by Steve Ahern
Felice Saldutti sits in the center of his nine-table restaurant, da Ludovica, beside a window overlooking the streaming traffic along Limekiln Pike. The 62-year-old artist, and now restaurateur, has recently returned from the markets, where he has foraged some of the food his executive chef, Chris Molitor, will need to cook for tonight’s patrons.
“Today I was a hunter, a fisherman and a farmer,” he says, having returned with veal, branzino and spinach.
da Ludovica, which opened Jan. 10 at 15 Limekiln Pike, about one mile north of Arcadia University and 10 minutes from Chestnut Hill, is empty and still now as Saldutti and Molitor await the dinner hour when, it is hoped, some of the traffic on the Limekiln Pike will stream in and partake of one or more of the made-to-order dishes on the menu amid the thrum of medieval music, dim lighting, tasteful décor and, perhaps, one or more bottles of wine patrons will have brought along themselves. (da Ludovica is a BYOB establishment and accepts cash only.) Saldutti has imbued the restaurant with the spirit and sensibility of his artistic talent and his reverence for the Italian tradition. Behind him hang two of his still-life paintings, which show vases on tables with drape rendered vividly and striking use of color. The colors of the walls — sage green, terra-cotta orange and hay yellow — are the colors, Saldutti says, of some of the spices and sauces used in dishes he serves. A picture of Saldutti’s mother, for whom the restaurant is named, hangs above the reception station and is the first picture patrons see when they enter his establishment.
Saldutti was just three years old when he arrived in Philadelphia with his parents in 1954 from Irpina, a mountainous region in southern Italy approximately 40 kilometers from Naples. His parents found work in the garment industry and worked as tailors. Saldutti’s introduction to food preparation came from his father, who butchered his own meat, made his own salami and wine and grew his own vegetables. He also learned from his grandmother, who cooked the meals for the family while his parents worked outside the home.
His interest in cooking piqued further when he left home at 18. He quickly tired of the mundane, hurried fare of the bachelor and began using the recipes featured on the ‘Galloping Gourmet’ program with Graham Kerr. He bought a cookbook of Roman recipes to learn more about the origins of Italian cooking. Shortly after leaving home, he had hopes of opening a restaurant with his uncle, who ultimately balked at the financial commitment required to realize the project.
Beyond food and music (Saldutti plays percussion), art was the first creative force in his life. When he was seven years old and yet unable to speak English at St. Michael of the Saints School in Germantown, his ability to draw caught the attention of the nuns, who put him to work on that year’s Christmas decorations.

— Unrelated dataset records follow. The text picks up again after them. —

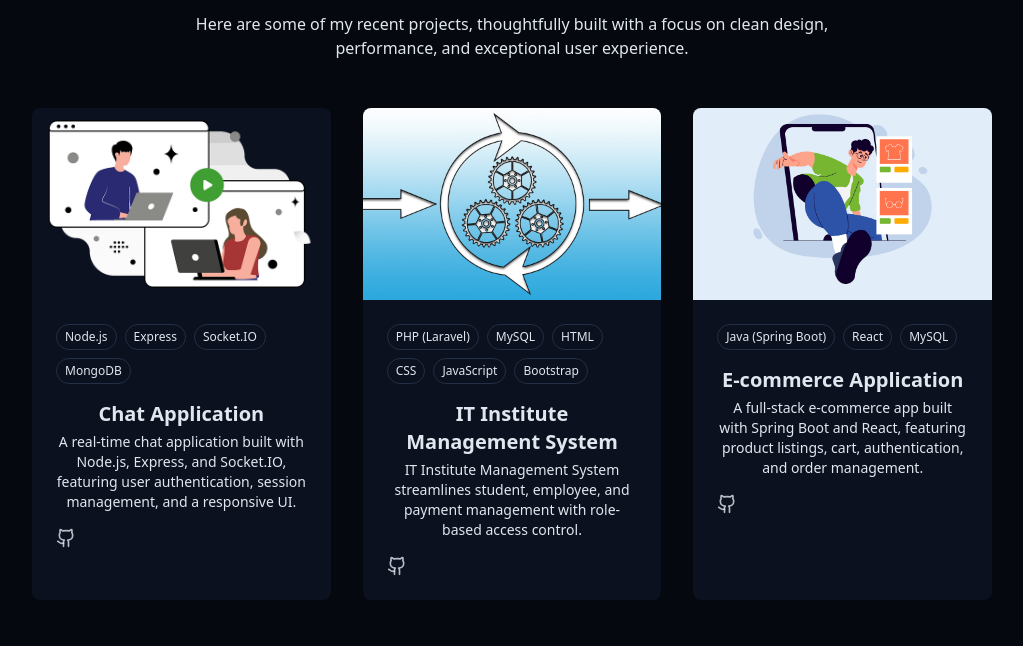
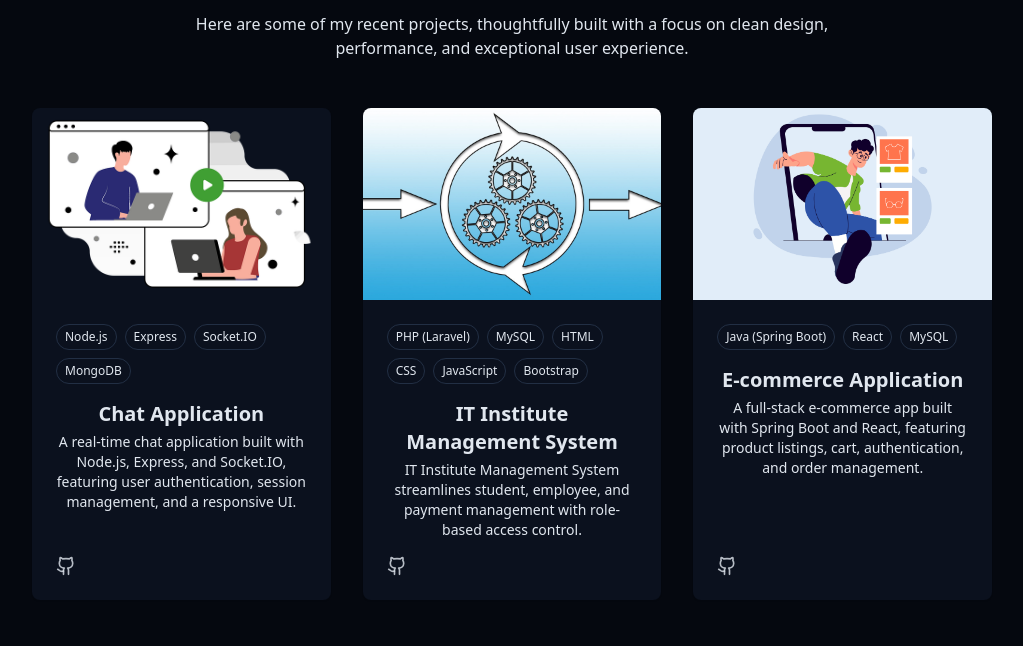
Before and after one commit to kawsar96/portfolio, a React (Vite) app: page / in a window 1280 px wide. Shown: the part 5572-6218 px from the top of the page, without its empty margins (128-1151 px from the left). Built offline with nearby package versions, Linux system fonts and the light colour scheme.

Commit message:
ProjectsSection is fixed

```diff
--- a/src/components/ProjectsSection.jsx
+++ b/src/components/ProjectsSection.jsx
@@ -50,8 +50,9 @@ export const ProjectsSection = () => {
           {projects.map((project, key) => (
             <div
               key={key}
-              className="group bg-card rounded-lg overflow-hidden shadow-xs card-hover"
+              className="group bg-card rounded-lg overflow-hidden shadow-xs card-hover flex flex-col"
             >
+              {/* Image */}
               <div className="h-48 overflow-hidden">
                 <img
                   src={project.image}
@@ -59,28 +60,27 @@ export const ProjectsSection = () => {
                   className="w-full h-full object-cover transition-transform duration-500 group-hover:scale-110"
                 />
               </div>
-              <div className="p-6">
+
+              {/* Content */}
+              <div className="p-6 flex flex-col flex-grow">
                 <div className="flex flex-wrap gap-2 mb-4">
                   {project.tags.map((tag) => (
-                    <span className="px-2 py-1 text-xs font-medium border rounded-full bg-secondary text-secondary-foreground">
+                    <span
+                      key={tag}
+                      className="px-2 py-1 text-xs font-medium border rounded-full bg-secondary text-secondary-foreground"
+                    >
                       {tag}
                     </span>
                   ))}
                 </div>
 
                 <h3 className="text-xl font-semibold mb-1">{project.title}</h3>
-                <p className="text-muted-foreground text-sm mb-4">
+                <p className="text-muted-foreground text-sm mb-4 flex-grow">
                   {project.description}
                 </p>
-                <div className="flex justify-between items-center">
-                  <div className="flex space-x-3">
-                    {/* <a
-                      href={project.demoUrl}
-                      target="_blank"
-                      className="text-foreground/80 hover:text-primary transition-colors duration-300"
-                    >
-                      <ExternalLink size={20} />
-                    </a> */}
+
+                {/* GitHub Icon at bottom */}
+                <div className="mt-auto flex justify-start">
                   <a
                     href={project.githubUrl}
                     target="_blank"
@@ -88,7 +88,6 @@ export const ProjectsSection = () => {
                   >
                     <Github size={20} />
                   </a>
-                  </div>
                 </div>
               </div>
             </div>
```
Lines whose indentation alone changed are shown as unchanged.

With persistence and devotion, art soon became his vocation. He studied at the Philadelphia College of Art in the late 1960s and early 1970s while working in restaurants as a food prep and cook to supplement his income while he painted. Felice returned to Italy in 1978 to paint the varied landscape of his country (among other subjects), develop his art and work as a commissioned artist. He remained there for most of the next 20 years.
When he returned to the U.S. in the 1990s with a wife and two young children, he worked once again in a restaurant as a line cook while continuing to paint. But Saldutti had no vision for a restaurant of his own until recently, when friends, who communed at his home for dinner over the years, urged him to open his own Italian restaurant. Two years later, da Ludovica was born last month.
Saldutti met chef Molitor through a mutual friend who was helping Saldutti renovate a room in the restaurant he will use for parties in the future. Molitor exudes the confidence and ease of someone who has spent most of the last 25 years prepping and cooking in professional kitchens. Largely self-taught, Molitor has always loved learning about food, beginning in the kitchens of his mother and grandmother, where he helped out with the cooking as a child, well before his first paid job in a pizzeria and steak shop in Norristown at the age of 15. Molitor’s indoctrination into fine Italian dining occurred in 2008 when he began working as a sous chef under Giacomo Georgi at the now-shuttered Trinacria in Blue Bell.
One Sunday, Saldutti invited Molitor in to cook for him, his wife Emilia, their two sons and his sister. Molitor prepared the carmelle (ravioli), veal carciofine (with artichokes), and a pair of pasta dishes. Within the first few bites, Molitor impressed Saldutti enough to be hired that day. “It was very simple,” Saldutti recalls. “It took just one item (the ravioli) to understand exactly the capacity and willingness to take this adventure with me.”
Molitor’s appetizers include polenta cake with shrimp in a white wine sauce, grilled vegetables topped with mozzarella and pesto, and plum tomatoes (fresh from Italy) filled with goat cheese and topped with pesto. The pasta is made fresh daily by Emilia, Saldutti’s wife. Entrees include chicken, veal, steak and fish dishes. Prices range from about $10 for appetizers to $16 for pasta dishes to $19 to $23 for chicken and veal entrees and $26 to $32 for seafood and steak entrees.
For more information, call 215-886-1715.